━━━━━ INPUT FOR THIS TASK ━━━━━

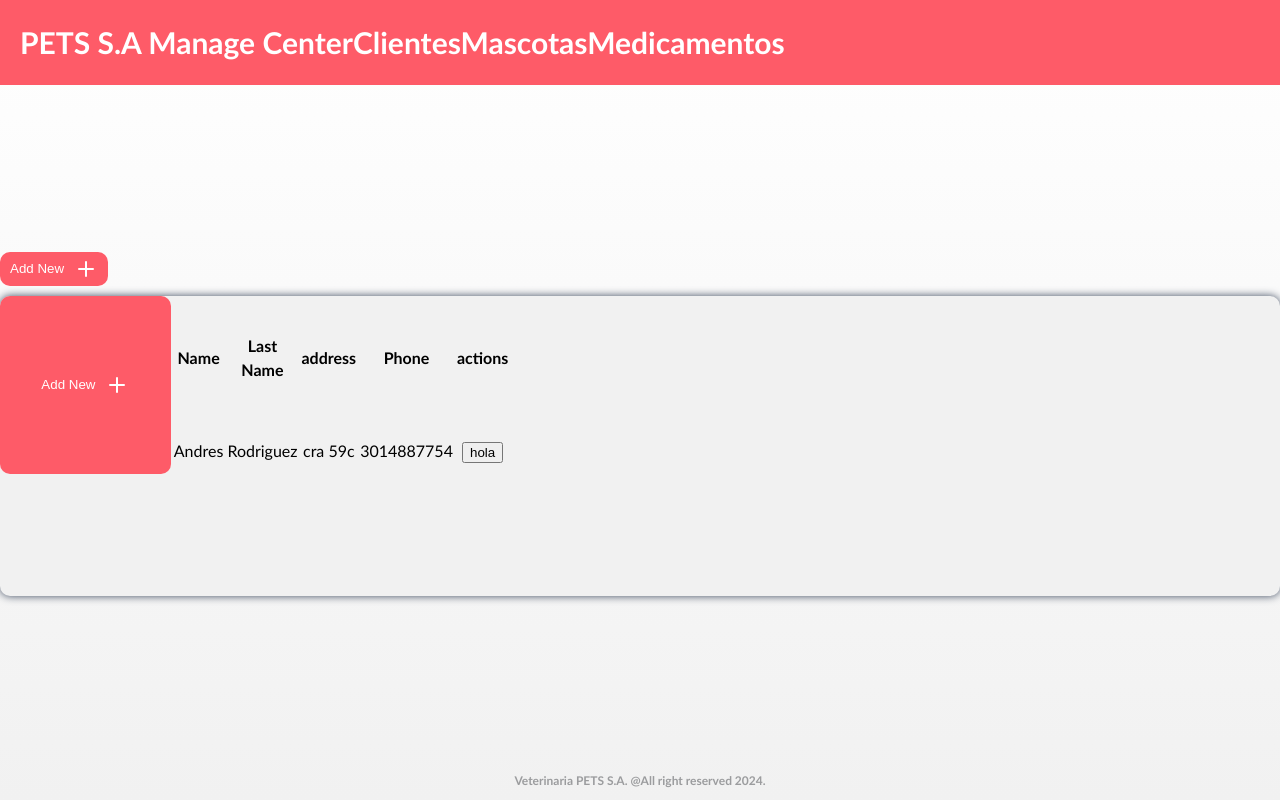
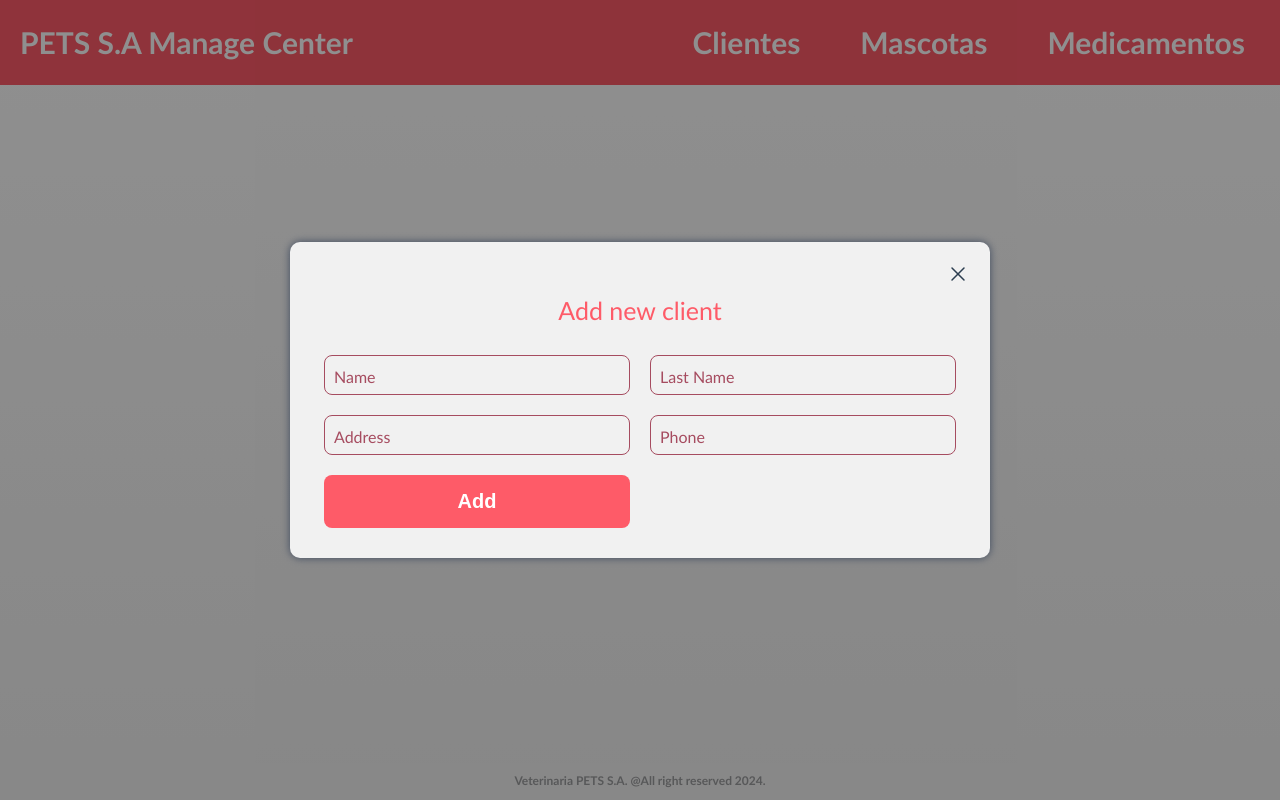
Before and after one commit to J-David09/Veterinaria, an Angular app in the folder frontend-application/: page /clientes in a window 1280 px wide. Both pictures are taken after a click on the button "Add New". Built offline with nearby package versions, Linux system fonts and the light colour scheme.

Commit message:
Avances en front de clientes e inicializacion de modales.

```diff
--- a/frontend-application/src/app/app.component.html
+++ b/frontend-application/src/app/app.component.html
@@ -1,10 +1,12 @@
 <nav class="navbar">
-    <a class="navbar__link">PETS S.A Manage Center</a>
-    <ng-container *ngIf="!isLoginPage()" class="links">
-        <a (click)="navigateClientes()" class="navbar__link">Clientes</a>
-        <a (click)="navigateMascotas()" class="navbar__link">Mascotas</a>
-        <a (click)="navigateMedicamentos()" class="navbar__link">Medicamentos</a>
-    </ng-container>
+    <a (click)="navigateHome()" class="navbar__brand">PETS S.A Manage Center</a>
+    <div class="links">
+        <ng-container *ngIf="!isLoginPage()">
+            <a (click)="navigateClientes()" class="link link__clients" [ngClass]="{'link--active':isClients}">Clientes</a>
+            <a (click)="navigateMascotas()" class="link link__pets" [ngClass]="{'link--active':isPets}">Mascotas</a>
+            <a (click)="navigateMedicamentos()" class="link link__farmacy" [ngClass]="{'link--active':isFarmacy}">Medicamentos</a>
+        </ng-container>
+    </div>
 </nav>
 <div class="main-content">
     <router-outlet></router-outlet>
--- a/frontend-application/src/app/app.component.scss
+++ b/frontend-application/src/app/app.component.scss
@@ -1,3 +1,7 @@
+a {
+    cursor: pointer;
+}
+
 .main-content {
     display: flex;
     justify-content: center;
@@ -6,19 +10,33 @@
 }
 
 .navbar {
+    display: flex;
+    justify-content: space-between;
     padding: 2rem;
     background-color: var(--primary);
-}
-
-.navbar__link {
     font-size: 2rem;
     font-weight: 700;
     text-decoration: none;
     color: var(--white);
 }
 
+.links {
+    display: flex;
+    gap: 3rem;
+}
+
+.link{
+    padding: 0 1.5rem;
+    transition: 0.5s;
+}
+
+.link--active{
+    background-color: var(--dark-primary);
+    border-radius: .5rem;
+}
+
 @media (min-width: 768px) {
-    .navbar__link {
+    .navbar {
         font-size: 3rem;
     }
 }
--- a/frontend-application/src/app/app.component.ts
+++ b/frontend-application/src/app/app.component.ts
@@ -1,6 +1,5 @@
 import { Component } from '@angular/core';
 import { Router } from '@angular/router';
-
 
 @Component({
   selector: 'app-root',
@@ -9,22 +8,38 @@ import { Router } from '@angular/router';
 })
 export class AppComponent {
   title = 'frontend-application';
+  isClients: boolean = false;
+  isPets: boolean = false;
+  isFarmacy: boolean = false;
 
-  constructor(private router: Router) { }
+  constructor(private router: Router) {}
 
   isLoginPage(): boolean {
     return this.router.url === '/login';
   }
 
-  navigateMedicamentos () {
+  navigateMedicamentos() {
     this.router.navigate(["/medicamentos"]);
+    this.isClients = false;
+    this.isPets = false;
+    this.isFarmacy = true;
   }
 
-  navigateMascotas () {
+  navigateMascotas() {
     this.router.navigate(["/mascotas"]);
+    this.isClients = false;
+    this.isPets = true;
+    this.isFarmacy = false;
   }
 
-  navigateClientes () {
+  navigateClientes() {
     this.router.navigate(["/clientes"]);
+    this.isClients = true;
+    this.isPets = false;
+    this.isFarmacy = false;
+  }
+
+  navigateHome() {
+    this.router.navigate([""]);
   }
 }
--- a/frontend-application/src/app/content/clientes/clientes.component.html
+++ b/frontend-application/src/app/content/clientes/clientes.component.html
@@ -1,7 +1,7 @@
 <div class="button-container">
-    <button class="add-button">Add New
-        <svg xmlns="http://www.w3.org/2000/svg" width="24" height="24" viewBox="0 0 24 24" fill="none" stroke="currentColor"
-            stroke-width="2" stroke-linecap="round" stroke-linejoin="round"
+    <button (click)="openModal()" class="add-button">Add New
+        <svg xmlns="http://www.w3.org/2000/svg" width="24" height="24" viewBox="0 0 24 24" fill="none"
+            stroke="currentColor" stroke-width="2" stroke-linecap="round" stroke-linejoin="round"
             class="icon icon-tabler icons-tabler-outline icon-tabler-plus">
             <path stroke="none" d="M0 0h24v24H0z" fill="none" />
             <path d="M12 5l0 14" />
@@ -9,32 +9,97 @@
         </svg>
     </button>
 </div>
-<div class="container">
-    <div class="grid">
-        <button class="add-button">Add New
-            <svg xmlns="http://www.w3.org/2000/svg" width="24" height="24" viewBox="0 0 24 24" fill="none" stroke="currentColor"
-                stroke-width="2" stroke-linecap="round" stroke-linejoin="round"
-                class="icon icon-tabler icons-tabler-outline icon-tabler-plus">
-                <path stroke="none" d="M0 0h24v24H0z" fill="none" />
-                <path d="M12 5l0 14" />
-                <path d="M5 12l14 0" />
-            </svg>
-        </button>
-        <table>
+
+<div class="clientInfo">
+    <table>
+        <thead>
             <tr>
                 <th>Name</th>
                 <th>Last Name</th>
-                <th>address</th>
+                <th>Address</th>
                 <th>Phone</th>
-                <th>actions</th>
+                <th>Actions</th>
             </tr>
+        </thead>
+        <tbody>
             <tr>
                 <td>Andres</td>
                 <td>Rodriguez</td>
                 <td>cra 59c</td>
                 <td>3014887754</td>
-                <td><button>hola</button></td>
+                <td>
+                    <button>
+                        <svg xmlns="http://www.w3.org/2000/svg" class="icon icon-tabler icon-tabler-info-circle"
+                            width="24" height="24" viewBox="0 0 24 24" stroke-width="1.5" stroke="#2c3e50" fill="none"
+                            stroke-linecap="round" stroke-linejoin="round">
+                            <path stroke="none" d="M0 0h24v24H0z" fill="none" />
+                            <path d="M3 12a9 9 0 1 0 18 0a9 9 0 0 0 -18 0" />
+                            <path d="M12 9h.01" />
+                            <path d="M11 12h1v4h1" />
+                        </svg>
+                    </button>
+                    <button>
+                        <svg xmlns="http://www.w3.org/2000/svg" class="icon icon-tabler icon-tabler-pencil-up"
+                            width="24" height="24" viewBox="0 0 24 24" stroke-width="1.5" stroke="#2c3e50" fill="none"
+                            stroke-linecap="round" stroke-linejoin="round">
+                            <path stroke="none" d="M0 0h24v24H0z" fill="none" />
+                            <path d="M4 20h4l10.5 -10.5a2.828 2.828 0 1 0 -4 -4l-10.5 10.5v4" />
+                            <path d="M13.5 6.5l4 4" />
+                            <path d="M19 22v-6" />
+                            <path d="M22 19l-3 -3l-3 3" />
+                        </svg>
+                    </button>
+                    <button>
+                        <svg xmlns="http://www.w3.org/2000/svg" class="icon icon-tabler icon-tabler-trash" width="24"
+                            height="24" viewBox="0 0 24 24" stroke-width="1.5" stroke="#2c3e50" fill="none"
+                            stroke-linecap="round" stroke-linejoin="round">
+                            <path stroke="none" d="M0 0h24v24H0z" fill="none" />
+                            <path d="M4 7l16 0" />
+                            <path d="M10 11l0 6" />
+                            <path d="M14 11l0 6" />
+                            <path d="M5 7l1 12a2 2 0 0 0 2 2h8a2 2 0 0 0 2 -2l1 -12" />
+                            <path d="M9 7v-3a1 1 0 0 1 1 -1h4a1 1 0 0 1 1 1v3" />
+                        </svg>
+                    </button>
+                </td>
             </tr>
-        </table>
-    </div>
+        </tbody>
+    </table>
 </div>
+
+<div class="addModal" [ngClass]="{'visible':isModal}">
+    <form class="addForm" [ngClass]="{'visibleForm':isModal}" action="">
+        <div class="addForm__exit" (click)="closeModal()">
+            <svg xmlns="http://www.w3.org/2000/svg" class="icon icon-tabler icon-tabler-x" width="24" height="24"
+                viewBox="0 0 24 24" stroke-width="1.5" stroke="#2c3e50" fill="none" stroke-linecap="round"
+                stroke-linejoin="round">
+                <path stroke="none" d="M0 0h24v24H0z" fill="none" />
+                <path d="M18 6l-12 12" />
+                <path d="M6 6l12 12" />
+            </svg>
+        </div>
+        <fieldset class="addfieldset">
+            <legend class="addfieldset__legend">Add new client</legend>
+            <div class="addfieldset__inputs">
+                <div class="inputbox">
+                    <input type="text" required="required" name="username" class="inputbox__field">
+                    <span class="inputbox__placeholder">Name</span>
+                </div>
+                <div class="inputbox">
+                    <input type="text" required="required" name="lastname" class="inputbox__field">
+                    <span class="inputbox__placeholder">Last Name</span>
+                </div>
+                <div class="inputbox">
+                    <input type="text" required="required" name="address" class="inputbox__field">
+                    <span class="inputbox__placeholder">Address</span>
+                </div>
+                <div class="inputbox">
+                    <input type="tel number" required="required" name="phone" class="inputbox__field">
+                    <span class="inputbox__placeholder">Phone</span>
+                </div>
+                <!-- <span *ngIf="!isUserValid" style="color: rgb(221,44,0);">{{message}}</span> -->
+                <input type="submit" class="addfieldset__inputs--submit" value="Add">
+            </div>
+        </fieldset>
+    </form>
+</div>
--- a/frontend-application/src/app/content/clientes/clientes.component.scss
+++ b/frontend-application/src/app/content/clientes/clientes.component.scss
@@ -1,12 +1,4 @@
-p, h2{
-    margin: 0;
-}
-
-p{
-    color: var(--secondary);
-}
-
-.button-container{
+.button-container {
     width: 100%;
     border: none;
     display: flex;
@@ -14,7 +6,7 @@ p{
     align-items: center;
 }
 
-.add-button{
+.add-button {
     outline: none;
     padding: .5rem 1rem;
     display: flex;
@@ -25,58 +17,211 @@ p{
     margin-bottom: 1rem;
     cursor: pointer;
     color: var(--white);
-    background-color: var(--primary);
+    background-color: var(--gray);
     gap: 1rem;
     transition: 0.3s;
 }
 
-.add-button:hover{
-    background-color: var(--dark-primary);
+.add-button:hover {
+    background-color: var(--secondary);
 }
 
-.container{
+.clientInfo {
+    overflow: auto;
+    max-height: 30rem;
+}
+
+.clientInfo thead th {
+    position: sticky;
+    top: 0;
+    z-index: 1;
+}
+
+/* Just common table stuff. Really. */
+table {
+
+    border-collapse: collapse;
+    width: 100%;
+}
+
+tr {
+    border-bottom: .1rem solid var(--black);
+}
+
+th,
+td {
+    padding: 8px 16px;
+}
+
+th {
+    color: var(--white);
+    border-bottom: .3rem solid var(--secondary);
+    background: var(--dark-primary);
+}
+
+th:nth-child(1) {
+    border-radius: 1rem 0 0 0;
+}
+
+th:nth-child(5) {
+    border-radius: 0 1rem 0 0;
+}
+
+td {
+    background: var(--light-gray);
+}
+
+td button{
+    cursor: pointer;
+    border: none;
+    outline: none;
+}
+
+.actions {
+    margin-bottom: 1rem;
+}
+
+.actions__button {
+    cursor: pointer;
+    border: none;
+}
+
+/* Modals */
+.addModal{
+    display: flex;
+    justify-content: center;
+    align-items: center;
+    background-color: transparent;
+    visibility: hidden;
+    position: fixed;
+    padding: 0;
+    margin: 0;
+    height: 100%;
+    width: 100%;
+    left: 0;
+    top: 0;
+    z-index: 1;
+    transition: 0.5s;
+}
+
+.visible{
+    visibility: visible;
+    background-color: var(--alpha-black);
+}
+
+.addForm {
+    transition: 0.5s;
+    top:-100rem;
     background-color: var(--light-gray);
-    width: 100%;
+    width: min(70rem, 100%);
+    padding: 2rem;
     border-radius: 1rem;
     -webkit-box-shadow: 0px 0px 9px 0px var(--secondary);
     -moz-box-shadow: 0px 0px 9px 0px var(--secondary);
     box-shadow: 0px 0px 9px 0px var(--secondary);
 }
 
-.grid{
-    height: 30rem;
-    overflow-y: auto;
-    display: grid;
-    justify-content: center;
-    grid-template-areas:
-    'header'
-    'main';
-    text-align: center;
-    row-gap: .5rem;
-    grid-template-columns: repeat(5, 1fr) 1.5fr;
+.visibleForm{
+    position: relative;
+    top:0;
 }
 
-.grid__header{
-    background-color: var(--dark-primary);
-    border-bottom: .5rem solid var(--secondary);
-    margin-bottom: 1.5rem;
-    color: var(--white);
+.hiddenForm{
+    top: -100rem;
 }
 
-.grid__header:nth-child(1){
-    border-radius: 1rem 0 0 0;
+.addForm__exit{
+    display: block;
+    text-align: end;
+    cursor: pointer;
+    top: 0;
+    left: 0;
+}
+
+.addfieldset {
+    border: none;
+}
+
+.addfieldset__legend {
+    color: var(--primary);
+    text-align: center;
+    font-size: 2.5rem;
+    margin-bottom: 2rem;
+}
+
+.addfieldset__inputs {
+    display: flex;
+    flex-direction: column;
+    gap: 2rem;
+}
+
+.addfieldset__inputs--image{
+    animation: transitionLeft .75s;
+}
+
+@media (min-width: 768px) {
+    .addfieldset__inputs {
+        display: grid;
+        grid-template-columns: repeat(2, 1fr);
+        align-items: center;
+        justify-content: center;
+        column-gap: 2rem;
+    }
+}
+
+.inputbox{
+    position: relative;
+}
+
+.inputbox__field,
+.addfieldset__inputs--submit {
+    padding: 1.5rem;
+    color: var(--dark-primary);
+    border-radius: .8rem;
+}
+
+.inputbox__field{
+    padding: 1rem;
+    font-size: 1.6rem;
+    outline: none;
+    width: 100%;
+    border: solid .1rem var(--dark-primary);
+    background-color: transparent;
+    transition: 0.5s;
+}
+
+.inputbox__placeholder{
+    position: absolute;
+    left: 0;
+    color: var(--dark-primary);
+    padding: 1rem;
+    pointer-events: none;
+    font-size: 1.6rem;
+    transition: 0.5s;
+}
+
+.inputbox__field:valid ~ .inputbox__placeholder,
+.inputbox__field:focus ~ .inputbox__placeholder{
+    color: var(--white);
+    transform: translateX(1rem) translateY(-1rem);
+    font-size: 1.2rem;
+    padding: 0 1rem;
+    background-color: var(--primary);
+    border-radius: .6rem;
+    letter-spacing: .15rem;
 }
 
 
-.grid__header:nth-child(6){
-    border-radius: 0 1rem 0 0;
+.addfieldset__inputs--submit{
+    border: none;
+    background-color: var(--primary);
+    font-size: 2rem;
+    font-weight: 700;
+    color: var(--white);
+    transition: .3s;
 }
 
-p, .actions{
-    margin-bottom: 1rem;
+.addfieldset__inputs--submit:hover{
+    cursor: pointer;
+    background-color:  var(--dark-primary);
 }
-
-.actions__button{
-    cursor: pointer;
-    border: none;
-}
--- a/frontend-application/src/app/content/clientes/clientes.component.ts
+++ b/frontend-application/src/app/content/clientes/clientes.component.ts
@@ -6,5 +6,13 @@ import { Component } from '@angular/core';
   styleUrls: ['./clientes.component.scss']
 })
 export class ClientesComponent {
+  isModal : boolean = false;
 
+  openModal(){
+    this.isModal = true;
+  }
+
+  closeModal(){
+    this.isModal = false;
+  }
 }
--- a/frontend-application/src/app/content/medicamentos/medicamentos.component.ts
+++ b/frontend-application/src/app/content/medicamentos/medicamentos.component.ts
@@ -1,4 +1,5 @@
 import { Component } from '@angular/core';
+
 
 @Component({
   selector: 'app-medicamentos',
@@ -6,5 +7,4 @@ import { Component } from '@angular/core';
   styleUrls: ['./medicamentos.component.scss']
 })
 export class MedicamentosComponent {
-
 }
```
Also changed, not shown: frontend-application/src/main.ts (line endings or trailing spaces).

━━━━━

Count how many lines above carry the word "icon". Only the number is required.

6